» **TASK ITEM**:
Lines that contain the string "schedule" are the ones to list; copy all of them from the records.

» **MATERIAL SHOWN**:
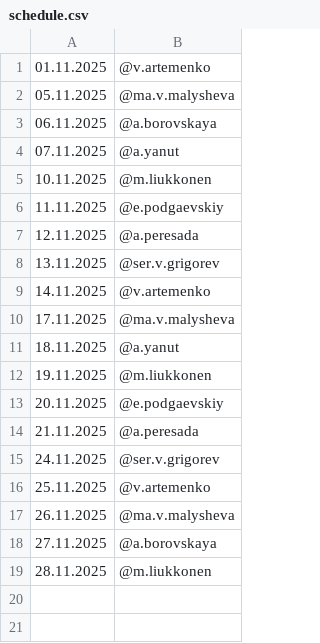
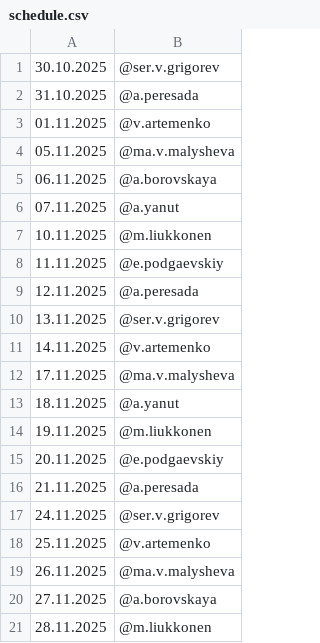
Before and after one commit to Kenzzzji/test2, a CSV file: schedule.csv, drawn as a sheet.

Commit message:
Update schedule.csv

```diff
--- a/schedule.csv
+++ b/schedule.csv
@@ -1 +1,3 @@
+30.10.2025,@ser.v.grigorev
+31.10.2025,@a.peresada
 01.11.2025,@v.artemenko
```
---
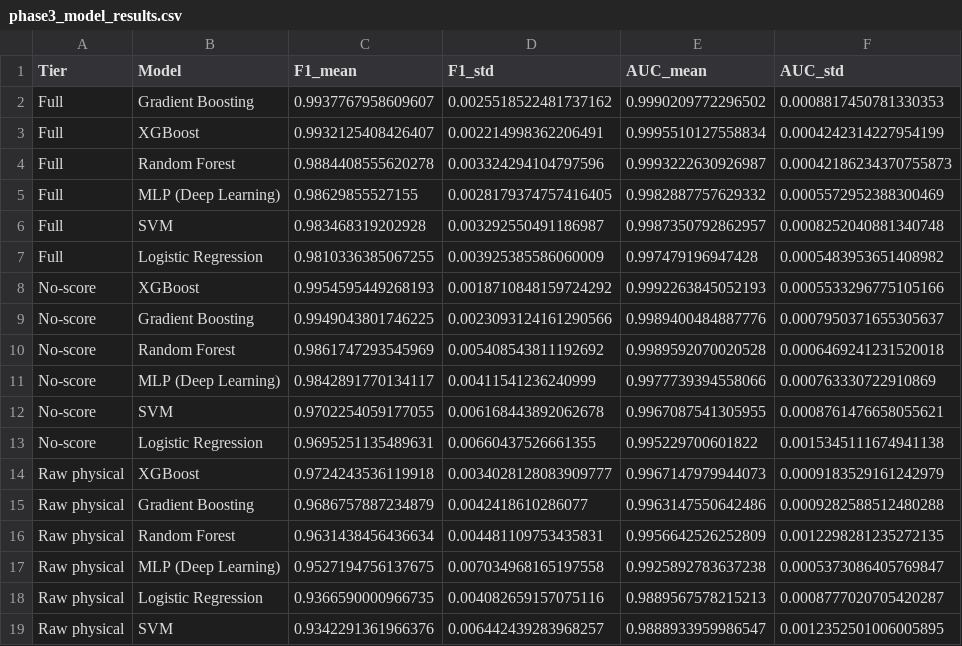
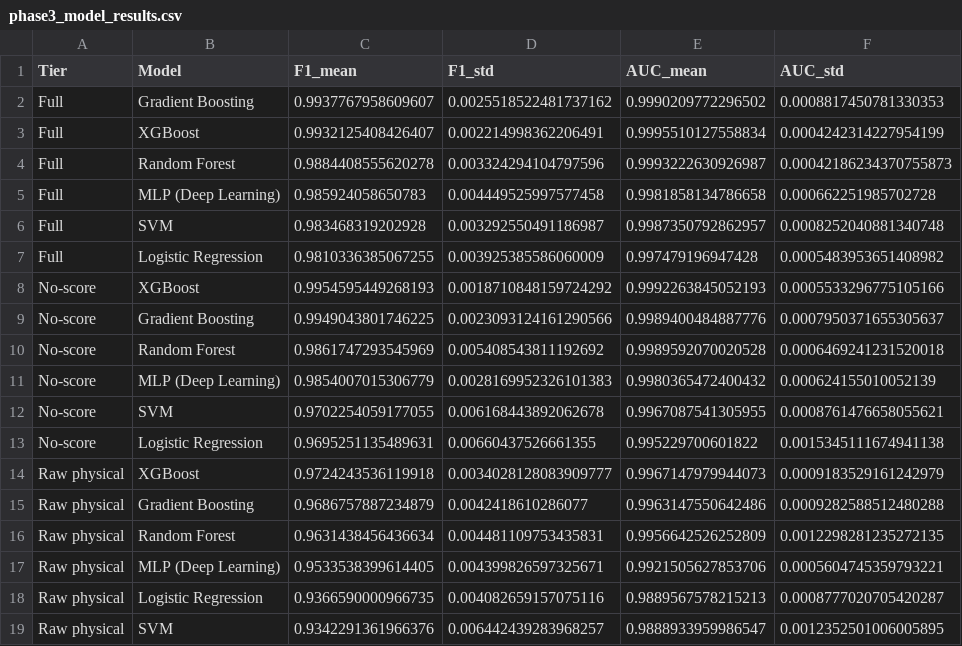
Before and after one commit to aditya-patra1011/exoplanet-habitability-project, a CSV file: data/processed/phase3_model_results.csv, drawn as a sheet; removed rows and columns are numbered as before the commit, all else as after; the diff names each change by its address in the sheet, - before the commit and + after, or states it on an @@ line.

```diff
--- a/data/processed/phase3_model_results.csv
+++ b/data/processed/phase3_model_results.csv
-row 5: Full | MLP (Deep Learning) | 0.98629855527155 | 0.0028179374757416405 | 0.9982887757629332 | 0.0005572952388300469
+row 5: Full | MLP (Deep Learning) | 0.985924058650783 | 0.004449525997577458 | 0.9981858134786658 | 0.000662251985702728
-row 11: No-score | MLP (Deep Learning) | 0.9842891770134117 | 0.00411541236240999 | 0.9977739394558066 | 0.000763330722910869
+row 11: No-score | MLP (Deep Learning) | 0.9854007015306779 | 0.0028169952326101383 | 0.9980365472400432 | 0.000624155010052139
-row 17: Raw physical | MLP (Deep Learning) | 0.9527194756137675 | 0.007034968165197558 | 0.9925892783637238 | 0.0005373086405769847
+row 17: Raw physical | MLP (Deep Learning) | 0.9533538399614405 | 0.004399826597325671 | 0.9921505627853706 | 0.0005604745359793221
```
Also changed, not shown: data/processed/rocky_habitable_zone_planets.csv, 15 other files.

» **ANSWER TO THIS EXERCISE**:
Before and after one commit to Kenzzzji/test2, a CSV file: schedule.csv, drawn as a sheet.
Update schedule.csv
--- a/schedule.csv
+++ b/schedule.csv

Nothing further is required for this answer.